--- WHAT THIS TASK INVOLVES ---
Sort through the material below and copy each line with "dashed".

--- TASK MATERIAL ---
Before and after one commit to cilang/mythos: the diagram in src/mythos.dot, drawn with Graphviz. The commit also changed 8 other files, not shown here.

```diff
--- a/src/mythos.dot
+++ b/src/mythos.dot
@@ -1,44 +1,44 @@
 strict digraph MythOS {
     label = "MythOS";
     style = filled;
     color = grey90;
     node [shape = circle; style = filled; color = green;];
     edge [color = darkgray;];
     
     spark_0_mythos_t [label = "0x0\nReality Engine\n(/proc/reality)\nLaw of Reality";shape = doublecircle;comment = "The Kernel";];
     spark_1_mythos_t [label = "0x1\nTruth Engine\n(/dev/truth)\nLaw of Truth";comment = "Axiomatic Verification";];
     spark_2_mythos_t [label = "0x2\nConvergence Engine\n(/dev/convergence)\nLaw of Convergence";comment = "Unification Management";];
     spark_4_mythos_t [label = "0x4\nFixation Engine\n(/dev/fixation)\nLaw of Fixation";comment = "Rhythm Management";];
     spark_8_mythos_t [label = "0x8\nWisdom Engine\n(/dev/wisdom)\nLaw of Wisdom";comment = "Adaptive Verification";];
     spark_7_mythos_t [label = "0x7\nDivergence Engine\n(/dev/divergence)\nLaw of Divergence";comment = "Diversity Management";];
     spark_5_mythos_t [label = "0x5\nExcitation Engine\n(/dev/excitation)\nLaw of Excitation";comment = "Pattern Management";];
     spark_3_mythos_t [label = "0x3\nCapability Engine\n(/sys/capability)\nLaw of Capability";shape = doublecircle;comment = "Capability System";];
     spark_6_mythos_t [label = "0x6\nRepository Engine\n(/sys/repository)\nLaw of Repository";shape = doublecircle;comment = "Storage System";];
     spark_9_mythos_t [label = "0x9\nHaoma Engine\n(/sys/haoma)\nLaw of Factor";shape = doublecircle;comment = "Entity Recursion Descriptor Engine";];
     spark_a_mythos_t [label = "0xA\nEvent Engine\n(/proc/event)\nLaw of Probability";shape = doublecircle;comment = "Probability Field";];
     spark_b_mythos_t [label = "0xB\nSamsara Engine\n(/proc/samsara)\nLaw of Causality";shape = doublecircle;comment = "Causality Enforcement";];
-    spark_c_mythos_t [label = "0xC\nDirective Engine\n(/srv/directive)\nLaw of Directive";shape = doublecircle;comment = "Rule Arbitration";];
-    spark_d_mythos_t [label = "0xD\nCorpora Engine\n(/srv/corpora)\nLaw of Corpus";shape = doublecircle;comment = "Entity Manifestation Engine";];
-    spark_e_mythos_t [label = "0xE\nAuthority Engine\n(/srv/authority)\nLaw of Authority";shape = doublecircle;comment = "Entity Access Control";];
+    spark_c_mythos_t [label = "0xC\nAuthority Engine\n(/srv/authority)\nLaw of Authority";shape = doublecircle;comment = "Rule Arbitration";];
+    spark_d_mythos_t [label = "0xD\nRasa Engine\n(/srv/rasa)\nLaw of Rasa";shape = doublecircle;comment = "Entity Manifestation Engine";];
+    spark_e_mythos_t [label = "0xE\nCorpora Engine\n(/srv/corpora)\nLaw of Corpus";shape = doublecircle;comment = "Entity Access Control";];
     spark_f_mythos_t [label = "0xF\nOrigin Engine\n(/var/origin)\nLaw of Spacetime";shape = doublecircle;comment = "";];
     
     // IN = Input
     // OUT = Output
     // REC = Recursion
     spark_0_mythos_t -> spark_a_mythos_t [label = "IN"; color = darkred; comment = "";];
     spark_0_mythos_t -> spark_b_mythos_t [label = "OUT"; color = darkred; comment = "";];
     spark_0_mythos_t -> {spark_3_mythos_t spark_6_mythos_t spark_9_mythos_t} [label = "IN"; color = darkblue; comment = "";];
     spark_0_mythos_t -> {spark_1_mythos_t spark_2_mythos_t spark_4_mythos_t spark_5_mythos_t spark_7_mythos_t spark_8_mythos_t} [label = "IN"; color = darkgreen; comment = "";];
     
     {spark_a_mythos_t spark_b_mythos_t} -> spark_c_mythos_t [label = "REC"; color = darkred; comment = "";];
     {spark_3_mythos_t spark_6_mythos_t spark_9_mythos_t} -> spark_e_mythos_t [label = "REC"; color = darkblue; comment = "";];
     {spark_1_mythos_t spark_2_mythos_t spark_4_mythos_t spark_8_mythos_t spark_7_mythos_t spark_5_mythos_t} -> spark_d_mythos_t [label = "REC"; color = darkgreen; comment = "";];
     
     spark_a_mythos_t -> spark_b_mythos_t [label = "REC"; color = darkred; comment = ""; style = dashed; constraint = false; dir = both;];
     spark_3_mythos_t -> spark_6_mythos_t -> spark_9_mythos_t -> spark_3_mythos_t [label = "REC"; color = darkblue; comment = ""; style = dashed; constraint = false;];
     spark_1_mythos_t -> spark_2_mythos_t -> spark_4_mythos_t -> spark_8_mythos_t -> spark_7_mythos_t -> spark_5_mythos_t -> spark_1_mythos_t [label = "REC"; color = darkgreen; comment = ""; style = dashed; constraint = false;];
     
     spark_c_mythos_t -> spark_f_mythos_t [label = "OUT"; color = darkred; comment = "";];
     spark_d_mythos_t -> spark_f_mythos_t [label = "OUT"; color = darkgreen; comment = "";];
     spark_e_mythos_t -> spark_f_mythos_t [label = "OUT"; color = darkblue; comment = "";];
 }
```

--- RESULT ---
     spark_a_mythos_t -> spark_b_mythos_t [label = "REC"; color = darkred; comment = ""; style = dashed; constraint = false; dir = both;];
     spark_3_mythos_t -> spark_6_mythos_t -> spark_9_mythos_t -> spark_3_mythos_t [label = "REC"; color = darkblue; comment = ""; style = dashed; constraint = false;];
     spark_1_mythos_t -> spark_2_mythos_t -> spark_4_mythos_t -> spark_8_mythos_t -> spark_7_mythos_t -> spark_5_mythos_t -> spark_1_mythos_t [label = "REC"; color = darkgreen; comment = ""; style = dashed; constraint = false;];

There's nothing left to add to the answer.